The rise of militancy and terrorism in Jammu and Kashmir dates back to the rule of Maharaja Hari Singh. The princely state, with a majority population of Muslims, had the option to choose between the new Dominions of India and Pakistan or to remain independent. It opted for the latter. However, after India and Pakistan gained independence, the latter's troops invaded J&K, forcing Hari Singh to call the Indian government for help. An ‘Instrument of Accession’ was eventually signed between the two, on 26th October 1947, in return for military aid and assistance, which was accepted by the Governor-General the next day. While the Government of India accepted the accession, it added the proviso that it would be submitted to a "reference to the people" after the state is cleared of the invaders, since "only the people, not the Maharaja, could decide where Kashmiris wanted to live." It was a provisional accession. India and Pakistan have fought three wars over the land of Kashmir, with two countries demanding the rule over it, yet no such political solutions were found.
Over the years, J&K has become one of the most politically unstable states with the Indian government often calling it a hub of terror. In 2019, the BJP-led government abrogated the special status of Jammu and Kashmir and bifurcated it into two union territories of Jammu and Kashmir, and Ladakh.
The Khalistan movement in Punjab finds its roots in the demands of a separate state of ‘Khalistan’ (Land of Khalse) comprising parts of Indian Punjab, parts of Punjab in Pakistan, and parts of Himachal Pradesh and Haryana. The first call for Khalistan was given in 1940 in the pamphlet ‘Khalistan’ when the British Empire was on the verge of collapse. The movement has continued since then, peaking in the 1980s, and receiving political and financial support from the Sikh diaspora. The issue escalated with Operation Blue Star and anti-Sikh riots of 1984. However, in the 1990s, the insurgency petered out, and the movement failed to reach its objective due to multiple reasons, including a massive police crackdown on separatists, factional infighting, and disillusionment from Punjab's Sikh population. Over the years, political leaders in Punjab have alleged that the movement gains its confidence from the support it receives from Pakistan's Inter-Services Intelligence (ISI) and Khalistani sympathisers in Canada, Italy, and the UK.
Tensions in Manipur go back to the foundation years of the Kangleipak State in 1110. Manipur was embroiled in the politics of statehood after it was conquered by the British and eventually became a state of India on 21st January 1972. Despite achieving statehood, insurgency continued and on 8th September 1980, Manipur was declared an area of disturbance, when the Indian government imposed the Armed Forces (Special Powers) Act, 1958 on the region.
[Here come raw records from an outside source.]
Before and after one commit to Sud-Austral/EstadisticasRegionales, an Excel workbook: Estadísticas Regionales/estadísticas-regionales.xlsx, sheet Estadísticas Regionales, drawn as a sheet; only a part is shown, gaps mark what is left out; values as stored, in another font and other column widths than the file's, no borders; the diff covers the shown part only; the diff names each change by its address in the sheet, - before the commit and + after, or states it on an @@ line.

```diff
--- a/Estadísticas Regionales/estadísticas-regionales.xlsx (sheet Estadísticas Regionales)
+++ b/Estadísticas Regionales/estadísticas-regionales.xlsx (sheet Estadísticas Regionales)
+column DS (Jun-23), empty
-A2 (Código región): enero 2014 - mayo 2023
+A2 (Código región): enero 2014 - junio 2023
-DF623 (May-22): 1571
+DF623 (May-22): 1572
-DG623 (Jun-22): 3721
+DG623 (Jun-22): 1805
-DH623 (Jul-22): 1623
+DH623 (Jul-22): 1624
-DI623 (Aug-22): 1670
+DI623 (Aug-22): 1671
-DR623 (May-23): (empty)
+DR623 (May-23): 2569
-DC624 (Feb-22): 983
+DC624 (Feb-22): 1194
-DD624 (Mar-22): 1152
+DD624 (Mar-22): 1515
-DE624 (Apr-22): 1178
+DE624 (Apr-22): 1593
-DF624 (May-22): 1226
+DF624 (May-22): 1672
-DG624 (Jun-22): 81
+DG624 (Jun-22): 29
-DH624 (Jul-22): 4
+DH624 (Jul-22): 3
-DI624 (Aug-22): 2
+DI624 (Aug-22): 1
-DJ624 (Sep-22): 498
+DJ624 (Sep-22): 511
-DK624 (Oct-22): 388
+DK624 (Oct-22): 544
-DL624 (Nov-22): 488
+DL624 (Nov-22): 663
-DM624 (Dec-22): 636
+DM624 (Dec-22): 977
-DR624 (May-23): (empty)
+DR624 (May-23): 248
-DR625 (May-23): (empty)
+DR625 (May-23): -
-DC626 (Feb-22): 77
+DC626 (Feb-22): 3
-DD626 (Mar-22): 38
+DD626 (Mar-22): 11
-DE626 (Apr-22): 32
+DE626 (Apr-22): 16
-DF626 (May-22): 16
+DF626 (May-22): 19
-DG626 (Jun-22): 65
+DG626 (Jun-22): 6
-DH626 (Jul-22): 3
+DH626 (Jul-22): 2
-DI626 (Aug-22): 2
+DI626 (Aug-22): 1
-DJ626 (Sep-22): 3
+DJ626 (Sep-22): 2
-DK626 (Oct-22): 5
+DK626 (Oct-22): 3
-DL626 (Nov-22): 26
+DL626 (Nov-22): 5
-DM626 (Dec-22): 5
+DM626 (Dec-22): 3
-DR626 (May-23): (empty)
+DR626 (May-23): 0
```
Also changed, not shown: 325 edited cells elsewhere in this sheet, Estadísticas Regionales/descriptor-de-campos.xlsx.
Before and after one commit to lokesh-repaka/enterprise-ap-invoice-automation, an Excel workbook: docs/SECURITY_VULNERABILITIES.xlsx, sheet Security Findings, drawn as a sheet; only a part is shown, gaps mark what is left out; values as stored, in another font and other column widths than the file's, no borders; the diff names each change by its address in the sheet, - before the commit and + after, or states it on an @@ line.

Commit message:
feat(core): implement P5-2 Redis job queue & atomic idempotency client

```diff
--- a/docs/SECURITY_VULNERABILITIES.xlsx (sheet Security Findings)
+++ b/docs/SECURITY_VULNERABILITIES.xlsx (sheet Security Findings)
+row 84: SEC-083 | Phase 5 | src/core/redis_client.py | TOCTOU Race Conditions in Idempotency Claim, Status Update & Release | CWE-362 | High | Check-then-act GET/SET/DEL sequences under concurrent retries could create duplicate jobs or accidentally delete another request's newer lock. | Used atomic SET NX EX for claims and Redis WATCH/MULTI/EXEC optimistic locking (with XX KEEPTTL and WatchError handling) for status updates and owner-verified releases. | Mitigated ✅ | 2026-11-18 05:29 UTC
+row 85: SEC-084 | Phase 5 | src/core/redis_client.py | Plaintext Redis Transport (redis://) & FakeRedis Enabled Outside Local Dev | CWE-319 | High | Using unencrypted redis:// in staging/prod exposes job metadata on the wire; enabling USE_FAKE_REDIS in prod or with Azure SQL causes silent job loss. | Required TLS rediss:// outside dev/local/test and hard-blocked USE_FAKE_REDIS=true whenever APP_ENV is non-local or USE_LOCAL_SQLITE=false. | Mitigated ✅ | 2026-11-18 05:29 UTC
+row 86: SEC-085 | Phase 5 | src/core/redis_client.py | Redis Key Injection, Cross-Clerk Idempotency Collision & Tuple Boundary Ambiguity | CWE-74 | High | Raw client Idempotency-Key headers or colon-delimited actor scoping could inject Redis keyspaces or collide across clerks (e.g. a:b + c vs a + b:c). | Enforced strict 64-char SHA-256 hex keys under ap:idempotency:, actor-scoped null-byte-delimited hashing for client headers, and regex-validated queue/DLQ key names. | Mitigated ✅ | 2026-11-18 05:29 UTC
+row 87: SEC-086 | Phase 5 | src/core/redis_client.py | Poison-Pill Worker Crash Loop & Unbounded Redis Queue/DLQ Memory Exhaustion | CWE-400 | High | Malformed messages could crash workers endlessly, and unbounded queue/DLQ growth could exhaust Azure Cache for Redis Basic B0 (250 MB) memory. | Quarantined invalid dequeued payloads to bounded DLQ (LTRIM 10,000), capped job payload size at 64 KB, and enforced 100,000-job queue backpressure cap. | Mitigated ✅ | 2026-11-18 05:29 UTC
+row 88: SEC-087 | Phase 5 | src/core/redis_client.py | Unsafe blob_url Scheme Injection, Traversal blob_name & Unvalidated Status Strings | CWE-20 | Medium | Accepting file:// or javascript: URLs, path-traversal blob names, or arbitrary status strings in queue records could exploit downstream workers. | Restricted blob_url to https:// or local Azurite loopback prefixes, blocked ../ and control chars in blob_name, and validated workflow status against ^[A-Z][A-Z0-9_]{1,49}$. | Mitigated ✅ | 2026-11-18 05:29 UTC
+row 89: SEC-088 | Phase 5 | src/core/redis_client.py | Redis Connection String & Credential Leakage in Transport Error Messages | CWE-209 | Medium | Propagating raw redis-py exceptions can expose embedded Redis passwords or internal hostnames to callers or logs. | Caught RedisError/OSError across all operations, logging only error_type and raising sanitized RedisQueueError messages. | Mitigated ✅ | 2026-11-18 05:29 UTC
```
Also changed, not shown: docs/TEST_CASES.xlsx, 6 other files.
Over the years, the rise of Naga insurgency in the neighbouring state led to the emergence of the National Socialist Council of Nagaland (NSCN) and its activities in Manipur and tensions further increased with the rise of other militant factions, including guerilla groups formed by the Kuki tribes. The ongoing ethnic violence in Manipur has its roots in the sociopolitical history of these groups.
Other Northeast States
A majority of secessionist movements in India have their roots in the northeastern states, including Assam, Nagaland and Mizoram. While the United Liberation Front of Asom was formed in April 1979 to establish a sovereign state of Assam for the indigenous people through an armed struggle, the Muslim United Liberation Tigers of Assam (MULTA), established in 1996, advocated a separate country for the Muslims of the region. In 1990, the Indian government banned ULFA officially and labelled it as a terrorist group. Similar demands of a separate state have also been there in Nagaland and Mizoram. In Mizoram, for example, the Mizo Union has long demanded a separate state due to discrimination at the hands of the Assam government whereas in Nagaland, the demand for a separate state for Nagas, called Nagalim, still lives on.